WHAT YOU ARE ASKED TO DO
Where a line holds the word "opzionale", copy it from the records.

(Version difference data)
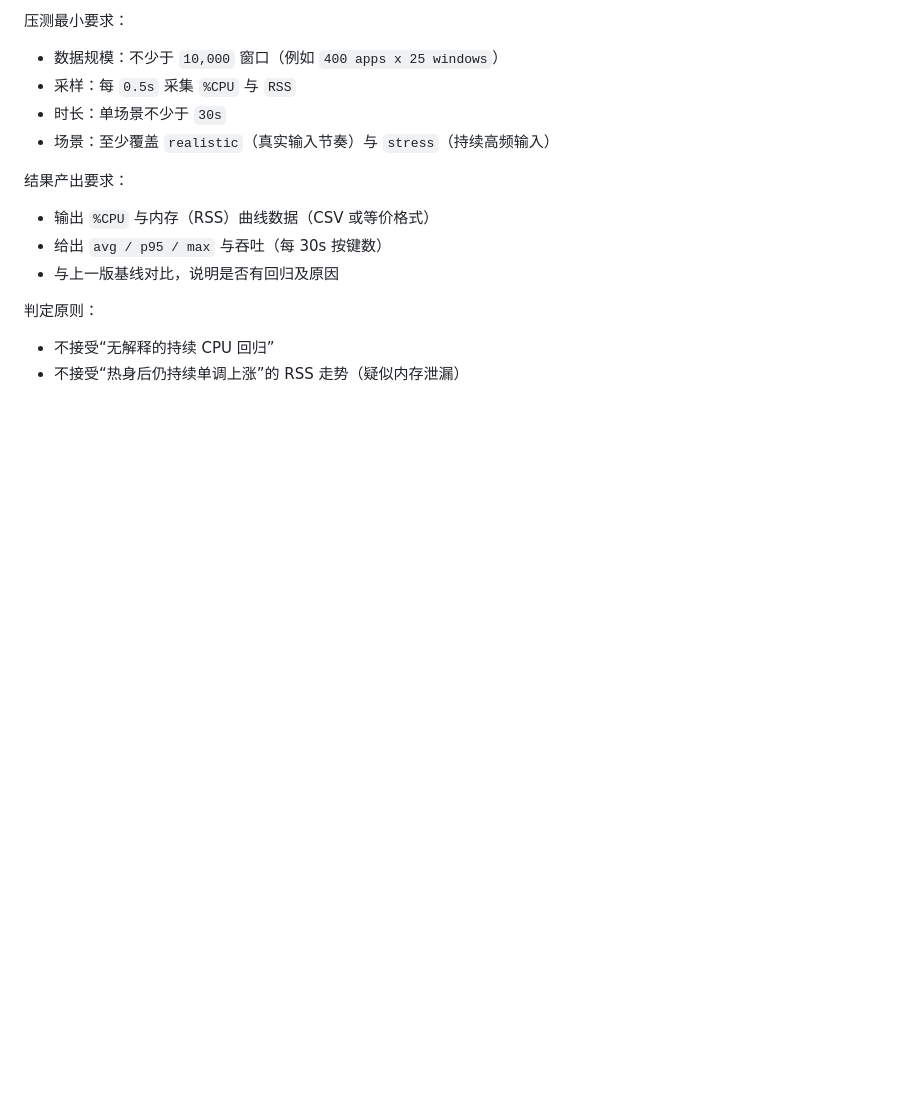
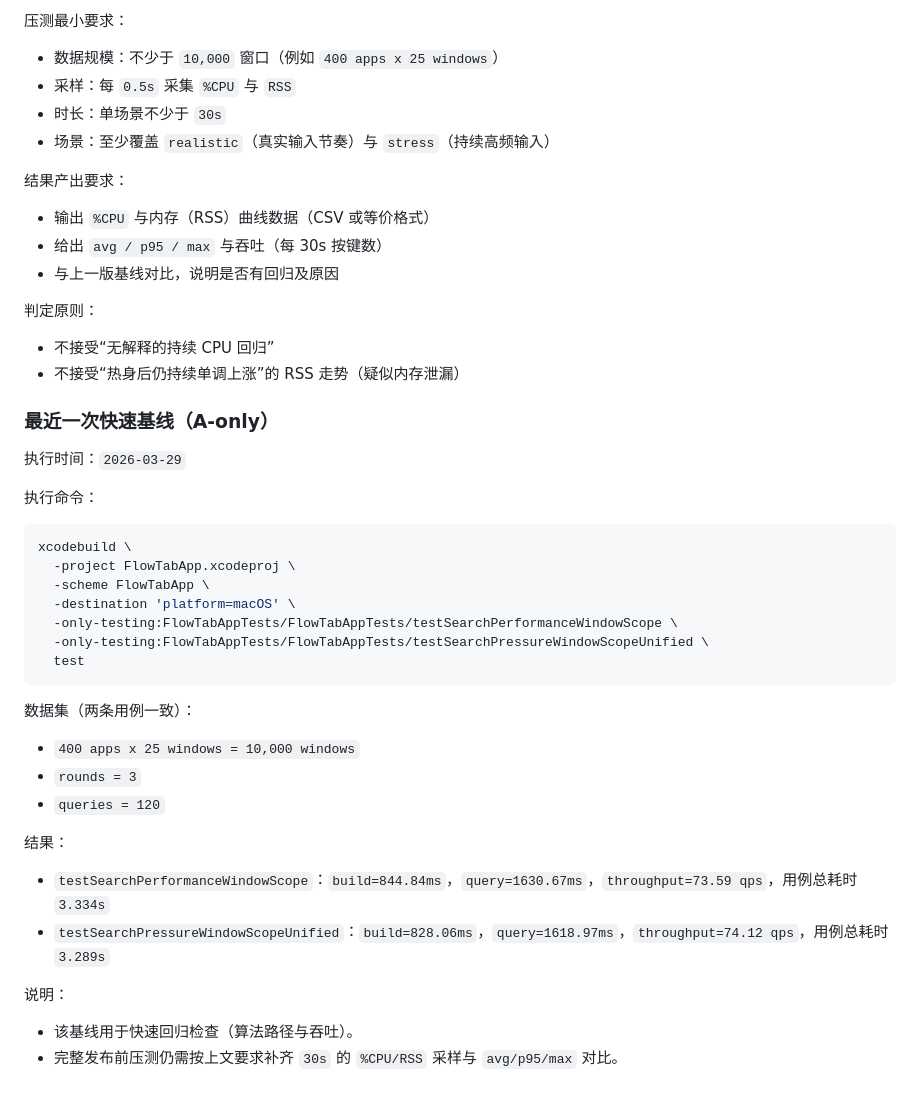
Before and after one commit to potato-dumplings/Flow-Tab, a Markdown page: README.md, the part around the change. Rendered like a GitHub page; blank space fills up the shorter version.

Commit message:
docs(search): record A-only quick benchmark baseline

````diff
--- a/README.md
+++ b/README.md
@@ -289,3 +289,31 @@ chmod +x scripts/release-install.sh
 判定原则：
 - 不接受“无解释的持续 CPU 回归”
 - 不接受“热身后仍持续单调上涨”的 RSS 走势（疑似内存泄漏）
+
+### 最近一次快速基线（A-only）
+
+执行时间：`2026-03-29`
+
+执行命令：
+```bash
+xcodebuild \
+  -project FlowTabApp.xcodeproj \
+  -scheme FlowTabApp \
+  -destination 'platform=macOS' \
+  -only-testing:FlowTabAppTests/FlowTabAppTests/testSearchPerformanceWindowScope \
+  -only-testing:FlowTabAppTests/FlowTabAppTests/testSearchPressureWindowScopeUnified \
+  test
+```
+
+数据集（两条用例一致）：
+- `400 apps x 25 windows = 10,000 windows`
+- `rounds = 3`
+- `queries = 120`
+
+结果：
+- `testSearchPerformanceWindowScope`：`build=844.84ms`，`query=1630.67ms`，`throughput=73.59 qps`，用例总耗时 `3.334s`
+- `testSearchPressureWindowScopeUnified`：`build=828.06ms`，`query=1618.97ms`，`throughput=74.12 qps`，用例总耗时 `3.289s`
+
+说明：
+- 该基线用于快速回归检查（算法路径与吞吐）。
+- 完整发布前压测仍需按上文要求补齐 `30s` 的 `%CPU/RSS` 采样与 `avg/p95/max` 对比。
````
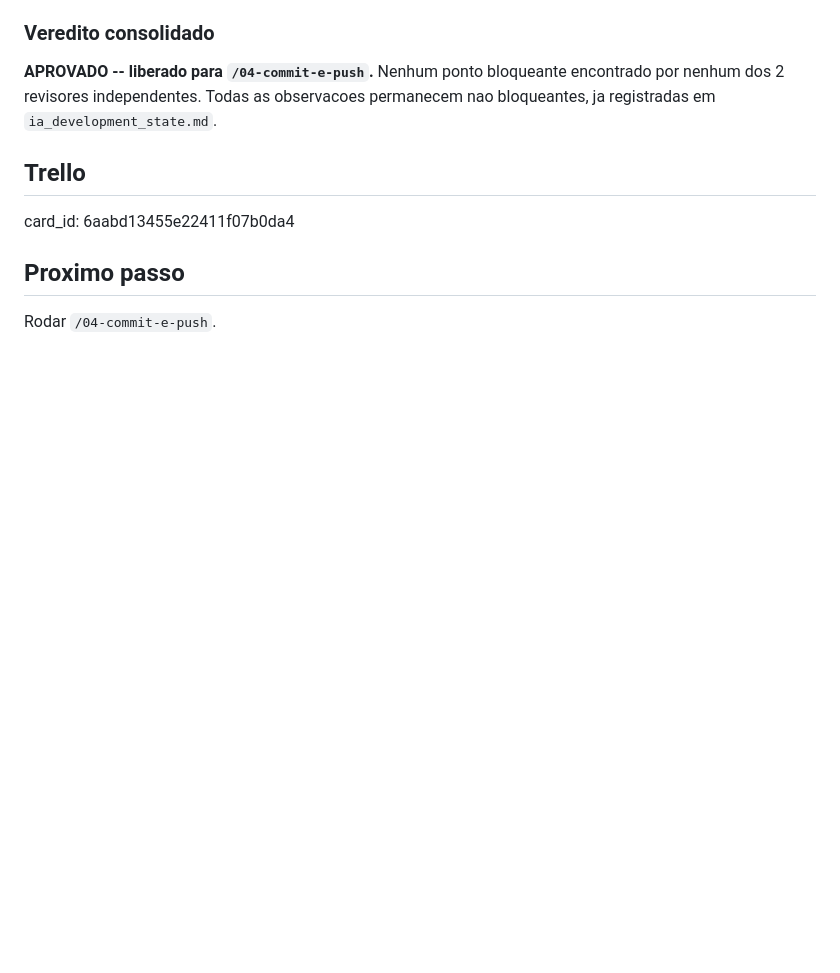
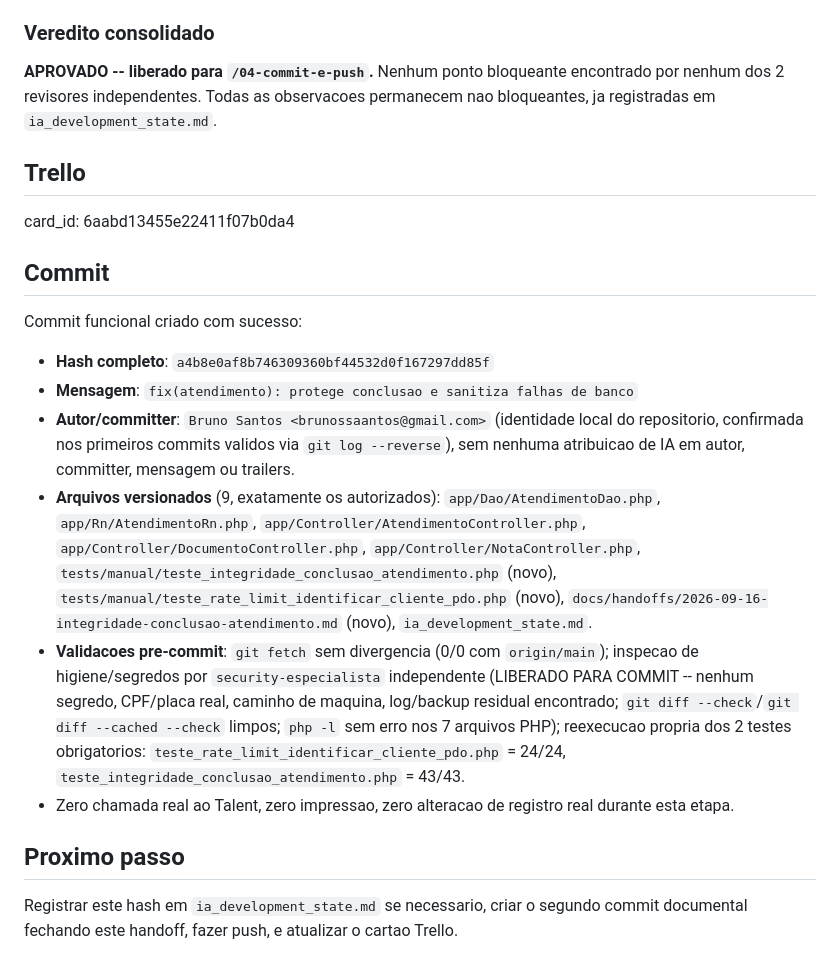
Before and after one commit to Brunossaantos/totem-udlog, a Markdown page: docs/handoffs/2026-09-16-integridade-conclusao-atendimento.md, the part around the change. Drawn GitHub-style; blank space fills up the shorter version.

Commit message:
docs(integridade-conclusao-atendimento): fecha handoff com hash do commit

```diff
--- a/docs/handoffs/2026-09-16-integridade-conclusao-atendimento.md
+++ b/docs/handoffs/2026-09-16-integridade-conclusao-atendimento.md
@@ -1236,6 +1236,39 @@ as observacoes permanecem nao bloqueantes, ja registradas em
 
 card_id: 6aabd13455e22411f07b0da4
 
+
+## Commit
+
+Commit funcional criado com sucesso:
+
+- **Hash completo**: `a4b8e0af8b746309360bf44532d0f167297dd85f`
+- **Mensagem**: `fix(atendimento): protege conclusao e sanitiza falhas de banco`
+- **Autor/committer**: `Bruno Santos <brunossaantos@gmail.com>` (identidade
+  local do repositorio, confirmada nos primeiros commits validos via
+  `git log --reverse`), sem nenhuma atribuicao de IA em autor,
+  committer, mensagem ou trailers.
+- **Arquivos versionados** (9, exatamente os autorizados):
+  `app/Dao/AtendimentoDao.php`, `app/Rn/AtendimentoRn.php`,
+  `app/Controller/AtendimentoController.php`,
+  `app/Controller/DocumentoController.php`,
+  `app/Controller/NotaController.php`,
+  `tests/manual/teste_integridade_conclusao_atendimento.php` (novo),
+  `tests/manual/teste_rate_limit_identificar_cliente_pdo.php` (novo),
+  `docs/handoffs/2026-09-16-integridade-conclusao-atendimento.md`
+  (novo), `ia_development_state.md`.
+- **Validacoes pre-commit**: `git fetch` sem divergencia (0/0 com
+  `origin/main`); inspecao de higiene/segredos por
+  `security-especialista` independente (LIBERADO PARA COMMIT --
+  nenhum segredo, CPF/placa real, caminho de maquina, log/backup
+  residual encontrado; `git diff --check`/`git diff --cached --check`
+  limpos; `php -l` sem erro nos 7 arquivos PHP); reexecucao propria
+  dos 2 testes obrigatorios: `teste_rate_limit_identificar_cliente_pdo.php`
+  = 24/24, `teste_integridade_conclusao_atendimento.php` = 43/43.
+- Zero chamada real ao Talent, zero impressao, zero alteracao de
+  registro real durante esta etapa.
+
 ## Proximo passo
 
-Rodar `/04-commit-e-push`.
+Registrar este hash em `ia_development_state.md` se necessario, criar
+o segundo commit documental fechando este handoff, fazer push, e
+atualizar o cartao Trello.
```
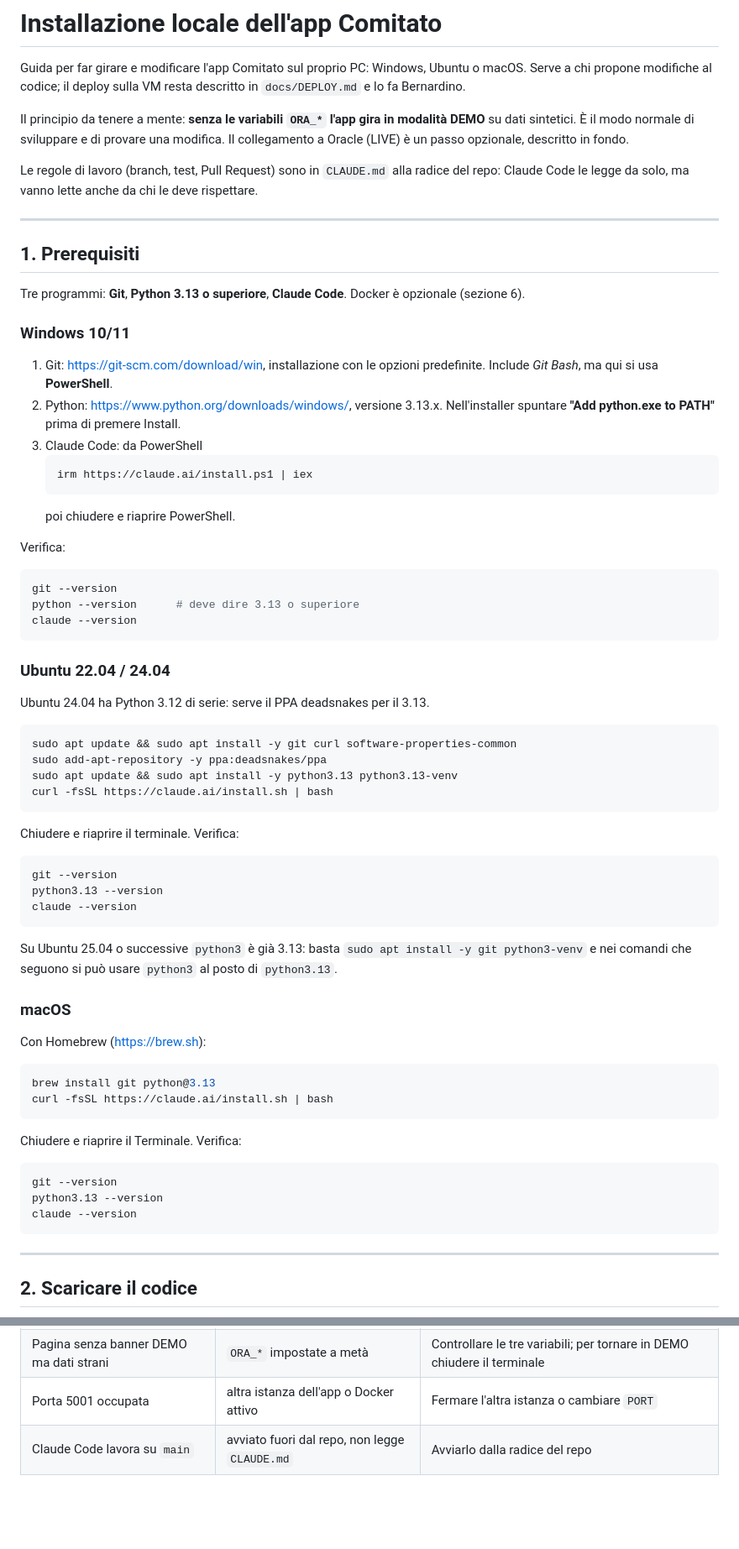
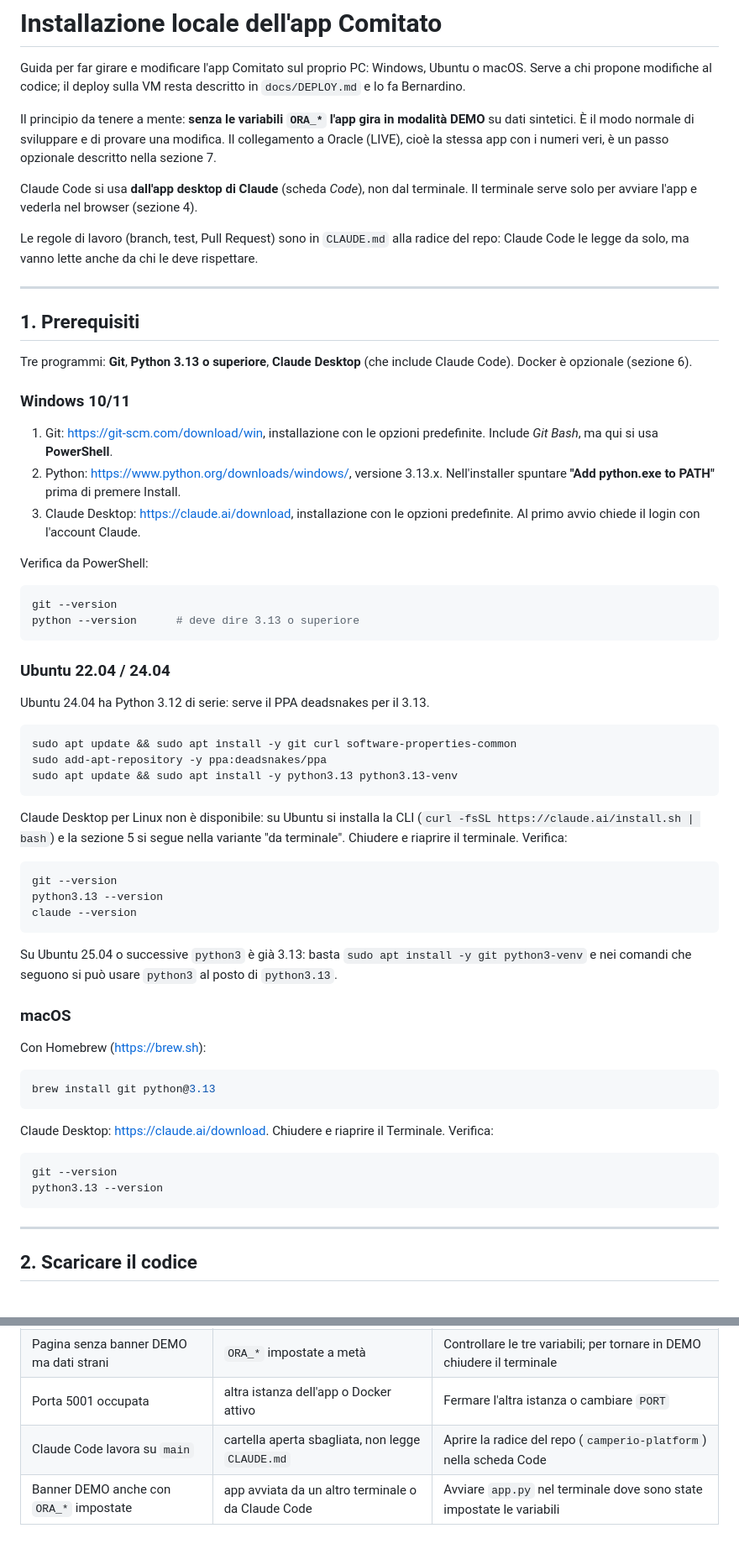
Before and after one commit to bsassoli/camperio-platform, a Markdown page: docs/INSTALLAZIONE-LOCALE.md, 2 parts joined by grey strips. Shown at 84% size. Rendered like a GitHub page; blank space fills up the shorter version.

````diff
--- a/docs/INSTALLAZIONE-LOCALE.md
+++ b/docs/INSTALLAZIONE-LOCALE.md
@@ -6,7 +6,11 @@ descritto in `docs/DEPLOY.md` e lo fa Bernardino.
 
 Il principio da tenere a mente: **senza le variabili `ORA_*` l'app gira in modalità
 DEMO** su dati sintetici. È il modo normale di sviluppare e di provare una modifica.
-Il collegamento a Oracle (LIVE) è un passo opzionale, descritto in fondo.
+Il collegamento a Oracle (LIVE), cioè la stessa app con i numeri veri, è un passo
+opzionale descritto nella sezione 7.
+
+Claude Code si usa **dall'app desktop di Claude** (scheda *Code*), non dal terminale.
+Il terminale serve solo per avviare l'app e vederla nel browser (sezione 4).
 
 Le regole di lavoro (branch, test, Pull Request) sono in `CLAUDE.md` alla radice del
 repo: Claude Code le legge da solo, ma vanno lette anche da chi le deve rispettare.
@@ -15,8 +19,8 @@ repo: Claude Code le legge da solo, ma vanno lette anche da chi le deve rispetta
 
 ## 1. Prerequisiti
 
-Tre programmi: **Git**, **Python 3.13 o superiore**, **Claude Code**. Docker è
-opzionale (sezione 6).
+Tre programmi: **Git**, **Python 3.13 o superiore**, **Claude Desktop** (che
+include Claude Code). Docker è opzionale (sezione 6).
 
 ### Windows 10/11
 
@@ -24,17 +28,13 @@ opzionale (sezione 6).
    Include *Git Bash*, ma qui si usa **PowerShell**.
 2. Python: <https://www.python.org/downloads/windows/>, versione 3.13.x.
    Nell'installer spuntare **"Add python.exe to PATH"** prima di premere Install.
-3. Claude Code: da PowerShell
-   ```powershell
-   irm https://claude.ai/install.ps1 | iex
-   ```
-   poi chiudere e riaprire PowerShell.
+3. Claude Desktop: <https://claude.ai/download>, installazione con le opzioni
+   predefinite. Al primo avvio chiede il login con l'account Claude.
 
-Verifica:
+Verifica da PowerShell:
 ```powershell
 git --version
 python --version      # deve dire 3.13 o superiore
-claude --version
 ```
 
 ### Ubuntu 22.04 / 24.04
@@ -44,9 +44,10 @@ Ubuntu 24.04 ha Python 3.12 di serie: serve il PPA deadsnakes per il 3.13.
 sudo apt update && sudo apt install -y git curl software-properties-common
 sudo add-apt-repository -y ppa:deadsnakes/ppa
 sudo apt update && sudo apt install -y python3.13 python3.13-venv
-curl -fsSL https://claude.ai/install.sh | bash
 ```
-Chiudere e riaprire il terminale. Verifica:
+Claude Desktop per Linux non è disponibile: su Ubuntu si installa la CLI
+(`curl -fsSL https://claude.ai/install.sh | bash`) e la sezione 5 si segue nella
+variante "da terminale". Chiudere e riaprire il terminale. Verifica:
 ```bash
 git --version
 python3.13 --version
@@ -60,13 +61,11 @@ e nei comandi che seguono si può usare `python3` al posto di `python3.13`.
 Con Homebrew (<https://brew.sh>):
 ```bash
 brew install git python@3.13
-curl -fsSL https://claude.ai/install.sh | bash
 ```
-Chiudere e riaprire il Terminale. Verifica:
+Claude Desktop: <https://claude.ai/download>. Chiudere e riaprire il Terminale. Verifica:
 ```bash
 git --version
 python3.13 --version
-claude --version
 ```
 
 ---
@@ -278,4 +302,5 @@ dopo la validazione descritta in `docs/STATO-MIGRAZIONE.md`.
 | `pytest` rosso subito dopo il clone | ambiente diverso dal previsto | Segnalare a Bernardino con l'output completo |
 | Pagina senza banner DEMO ma dati strani | `ORA_*` impostate a metà | Controllare le tre variabili; per tornare in DEMO chiudere il terminale |
 | Porta 5001 occupata | altra istanza dell'app o Docker attivo | Fermare l'altra istanza o cambiare `PORT` |
-| Claude Code lavora su `main` | avviato fuori dal repo, non legge `CLAUDE.md` | Avviarlo dalla radice del repo |
+| Claude Code lavora su `main` | cartella aperta sbagliata, non legge `CLAUDE.md` | Aprire la radice del repo (`camperio-platform`) nella scheda Code |
+| Banner DEMO anche con `ORA_*` impostate | app avviata da un altro terminale o da Claude Code | Avviare `app.py` nel terminale dove sono state impostate le variabili |
````
Also changed, not shown: other parts of docs/INSTALLAZIONE-LOCALE.md (+41 -16 lines).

SOLUTION
-Il collegamento a Oracle (LIVE) è un passo opzionale, descritto in fondo.
+opzionale descritto nella sezione 7.
-opzionale (sezione 6).
+include Claude Code). Docker è opzionale (sezione 6).
@@ -24,17 +28,13 @@ opzionale (sezione 6).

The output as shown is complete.